The whole thing reminds me of the classic South Park episode, "The Mystery of the Urinal Deuce." In the episode, the school counselor Mr. Mackey is on a crusade to find the person responsible for pooping in a urinal. He was stumped as to why someone would do it. In the end, it was the character Craig who was responsible. Why did he do it? Craig's response: "I don't know." Kids do stupid things without thinking them through. That's the great part of being a kid. While playing with poop might be pretty weird (unless your into German adult films), I don't think there's a greater story behind the poop-play.
I mentioned the South Park episode to make a second point as well. In the episode, the janitor was brought up many times. His name was Mr. Venezuela. While lambasting the kids for being so unthoughtful about the urinal poop, Mr. Mackey says, "You might as well have just laid a big, stinking turd right on Mr. Venezuela's head." He was trying connect the disgusting behavior to the human face who would have to clean that up in hopes of making the kid feel guilty.
In many Korean public schools, there is not a team of janitors cruising the halls cleaning up after kids.

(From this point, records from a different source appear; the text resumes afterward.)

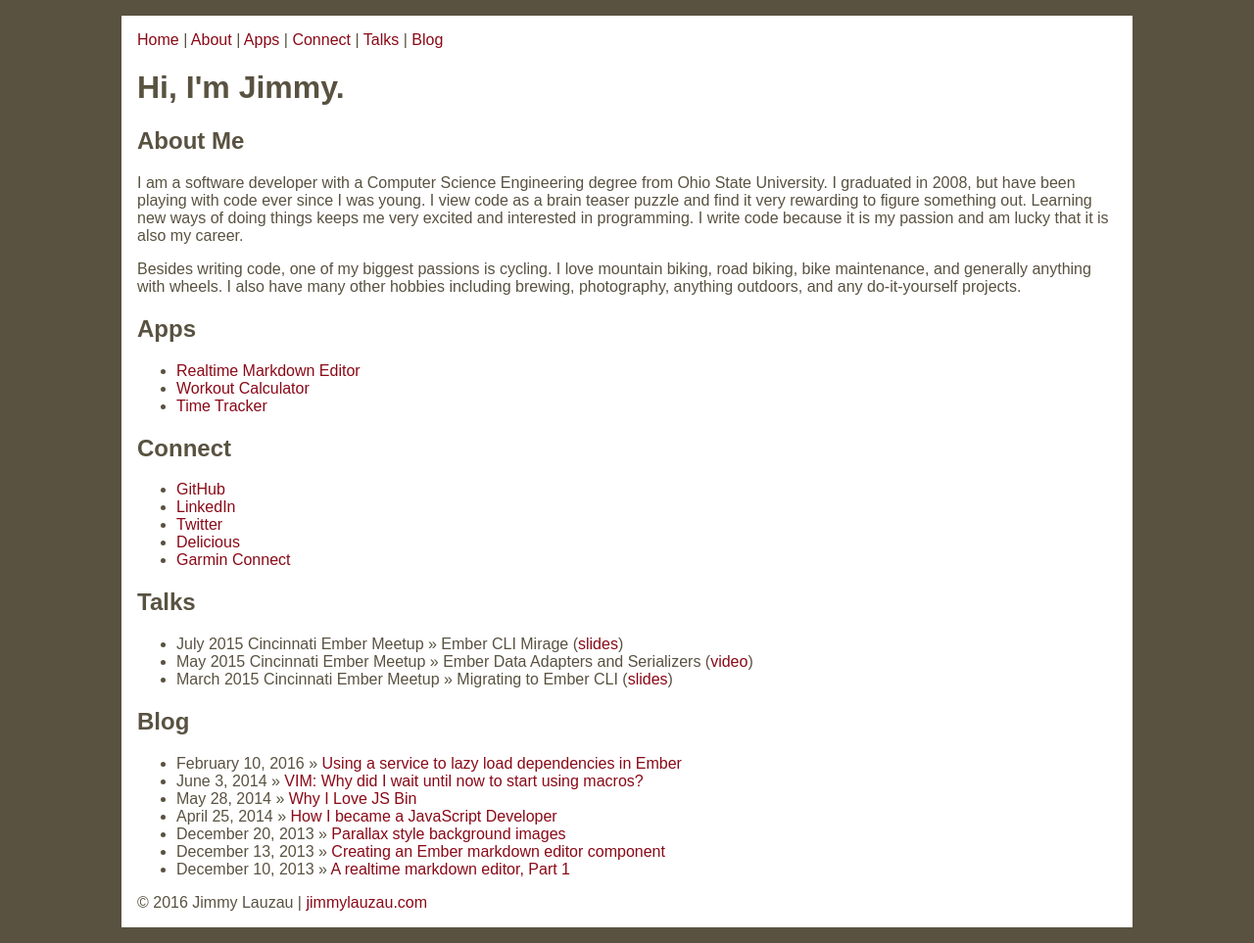
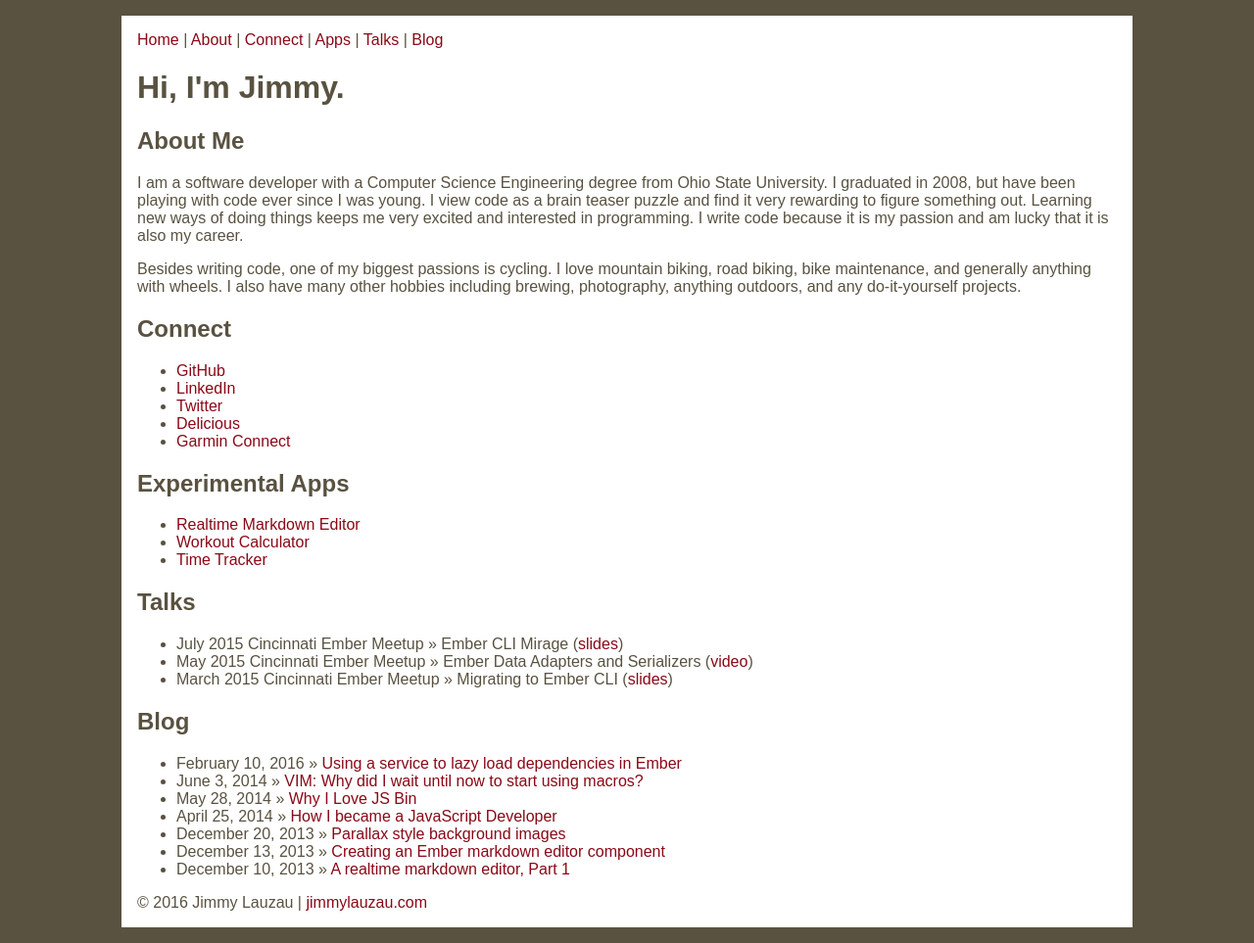
Before and after one commit to jimmay5469/jimmay5469.github.io, a Jekyll site: the page built from index.html, in a window 1280 px wide. Shown: the whole page at 98% size. Built offline with Jekyll 4.4.1, drawn with Linux system fonts in a browser that asks for light colours; Markdown is read by kramdown in place of the engine named in the settings.

Commit message:
Cleanup work

```diff
--- a/_layouts/default.html
+++ b/_layouts/default.html
@@ -24,8 +24,8 @@
             <ul>
               <li><a href="/">Home</a></li>
               <li><a href="/#about">About</a></li>
+              <li><a href="/#connect">Connect</a></li>
               <li><a href="/#apps">Apps</a></li>
-              <li><a href="/#connect">Connect</a></li>
               <li><a href="/#talks">Talks</a></li>
               <li><a href="/#blog">Blog</a></li>
             </ul>
--- a/index.html
+++ b/index.html
@@ -1,7 +1,6 @@
 ---
 layout: default
 ---
-<div class="header-background-image"></div>
 <div class="header">
   <h1 class="title">Hi, I'm Jimmy.</h1>
 </div>
@@ -10,9 +9,18 @@ layout: default
   <p>I am a software developer with a Computer Science Engineering degree from Ohio State University. I graduated in 2008, but have been playing with code ever since I was young. I view code as a brain teaser puzzle and find it very rewarding to figure something out. Learning new ways of doing things keeps me very excited and interested in programming. I write code because it is my passion and am lucky that it is also my career.</p>
   <p>Besides writing code, one of my biggest passions is cycling. I love mountain biking, road biking, bike maintenance, and generally anything with wheels. I also have many other hobbies including brewing, photography, anything outdoors, and any do-it-yourself projects.</p>
 </div>
-<div class="computerBak"></div>
+<div id="connect" class="content">
+  <h2 class="contentHeading">Connect</h2>
+  <ul class="connect">
+    <li><a href="https://github.com/jimmay5469">GitHub</a></li>
+    <li><a href="http://www.linkedin.com/in/jimmylauzau">LinkedIn</a></li>
+    <li><a href="https://twitter.com/jimmay5469">Twitter</a></li>
+    <li><a href="https://delicious.com/jimmay5469">Delicious</a></li>
+    <li><a href="http://connect.garmin.com/profile/jimmay5469">Garmin Connect</a></li>
+  </ul>
+</div>
 <div id="apps" class="content">
-  <h2 class="contentHeading">Apps</h2>
+  <h2 class="contentHeading">Experimental Apps</h2>
   <ul class="apps">
     <!--<li><a href="/apps/myRides">My Bike Rides</a></li>-->
     <li><a href="markdown-editor">Realtime Markdown Editor</a></li>
@@ -20,20 +28,6 @@ layout: default
     <li><a href="http://timetracker5469.herokuapp.com/">Time Tracker</a></li>
   </ul>
 </div>
-<div class="connectSection">
-  <div id="connect" class="content">
-    <h2 class="contentHeading">Connect</h2>
-    <ul class="connect">
-      <li><a href="https://github.com/jimmay5469">GitHub</a></li>
-      <li><a href="http://www.linkedin.com/in/jimmylauzau">LinkedIn</a></li>
-      <li><a href="https://twitter.com/jimmay5469">Twitter</a></li>
-      <li><a href="https://delicious.com/jimmay5469">Delicious</a></li>
-      <li><a href="http://connect.garmin.com/profile/jimmay5469">Garmin Connect</a></li>
-    </ul>
-  </div>
-</div>
-<div class="header-background-image two"></div>
-<div class="backgroundSpacer"></div>
 <div id="talks" class="content">
   <h2 class="contentHeading">Talks</h2>
     <ul class="talks">
```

In most cases, the kids and teachers are responsible for cleaning. If you were to look in a closet or corner of many Korean classrooms, you will see brooms and dust bins. At the end of the day, the kids will pick-up the brooms and clean their own mess up. I like the idea. It teaches them some responsibility and gives them a sense of propriety. With the kids being largely responsible for cleaning the rooms, that really limits the need for janitors, so usually the maintenance crew doubles as bathroom janitors. I feel like this arrangement leads to an increase of bathroom related messiness.
Maybe I'm wrong. Maybe I was a rare case, but since I knew who the janitor was, I felt a little guilty about trashing the bathrooms. I'm sure I misfired many times and perhaps they were intentional, but in most cases, knowing the janitor's face was enough to deter me. (That, or my memory is so jaded that I create false realities to make myself feel better.)
As mentioned by the questioner, finding toilet paper in school bathrooms can be rare. I have seen plenty of bathrooms with toilet paper dispensers on the wall next to the sinks, but have yet to be in a public school restroom where each individual stall had toilet paper. I have also yet to find myself in a stall where I didn't see remnants of poop on the floor, partition or door handle. It's not a coincidence. This is pretty cut and dry. If there isn't toilet paper available, people improvise. I've had to do some pretty bad things when I have found myself in a similar situation. We all have. I remember being in Jongno two years ago for the New Years Eve countdown. I had to poop so bad and left minutes before the "ball dropped" only to find myself in a bathroom with no toilet paper. Let's just say it was a bit drafty for the rest of the night.
In general, a bathroom is not a particularly clean place, but I think Korea could be doing a better job. Getting rid of the stall trashcans is a start, but putting toilet paper in each school bathroom stall is a definite must. Once those are accomplished, I guarantee that we'll see some improvements. You know it's a bad sign when school bathrooms are dirtier than Han River park bathrooms.
Of course, this entire post was about the men's bathrooms. How about women's? Are they sparkling?